_Requirement_: For each line below that contains the word "sheet", return that line.

[Before and after images]
━━━━━━━━━━━━━━━━

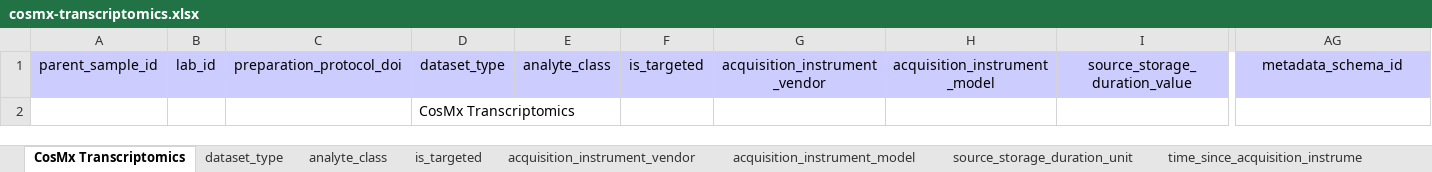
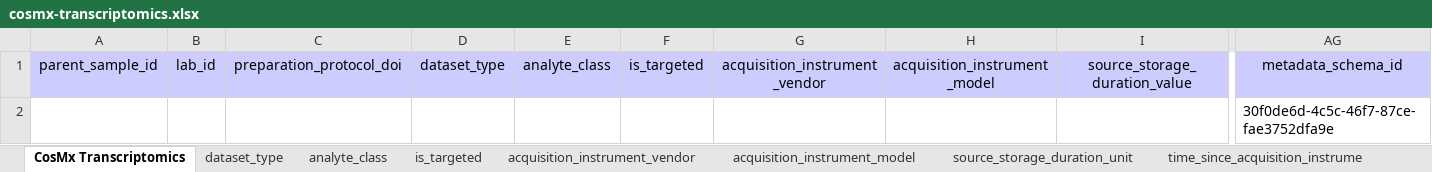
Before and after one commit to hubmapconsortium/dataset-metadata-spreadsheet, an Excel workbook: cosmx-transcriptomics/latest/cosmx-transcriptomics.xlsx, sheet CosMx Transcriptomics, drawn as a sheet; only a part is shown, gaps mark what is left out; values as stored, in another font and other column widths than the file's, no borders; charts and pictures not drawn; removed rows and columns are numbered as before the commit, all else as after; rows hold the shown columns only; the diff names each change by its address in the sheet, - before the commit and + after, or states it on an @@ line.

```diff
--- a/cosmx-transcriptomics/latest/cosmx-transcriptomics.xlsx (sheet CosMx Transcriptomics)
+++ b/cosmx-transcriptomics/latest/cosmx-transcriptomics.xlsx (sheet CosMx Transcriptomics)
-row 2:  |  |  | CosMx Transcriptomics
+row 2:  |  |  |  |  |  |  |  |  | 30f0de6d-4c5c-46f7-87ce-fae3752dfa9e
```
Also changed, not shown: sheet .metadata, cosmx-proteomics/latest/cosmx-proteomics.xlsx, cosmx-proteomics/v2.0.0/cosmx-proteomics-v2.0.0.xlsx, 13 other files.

━━━━━━━━━━━━━━━━

_Result below_:
Before and after one commit to hubmapconsortium/dataset-metadata-spreadsheet, an Excel workbook: cosmx-transcriptomics/latest/cosmx-transcriptomics.xlsx, sheet CosMx Transcriptomics, drawn as a sheet; only a part is shown, gaps mark what is left out; values as stored, in another font and other column widths than the file's, no borders; charts and pictures not drawn; removed rows and columns are numbered as before the commit, all else as after; rows hold the shown columns only; the diff names each change by its address in the sheet, - before the commit and + after, or states it on an @@ line.
--- a/cosmx-transcriptomics/latest/cosmx-transcriptomics.xlsx (sheet CosMx Transcriptomics)
+++ b/cosmx-transcriptomics/latest/cosmx-transcriptomics.xlsx (sheet CosMx Transcriptomics)
Also changed, not shown: sheet .metadata, cosmx-proteomics/latest/cosmx-proteomics.xlsx, cosmx-proteomics/v2.0.0/cosmx-proteomics-v2.0.0.xlsx, 13 other files.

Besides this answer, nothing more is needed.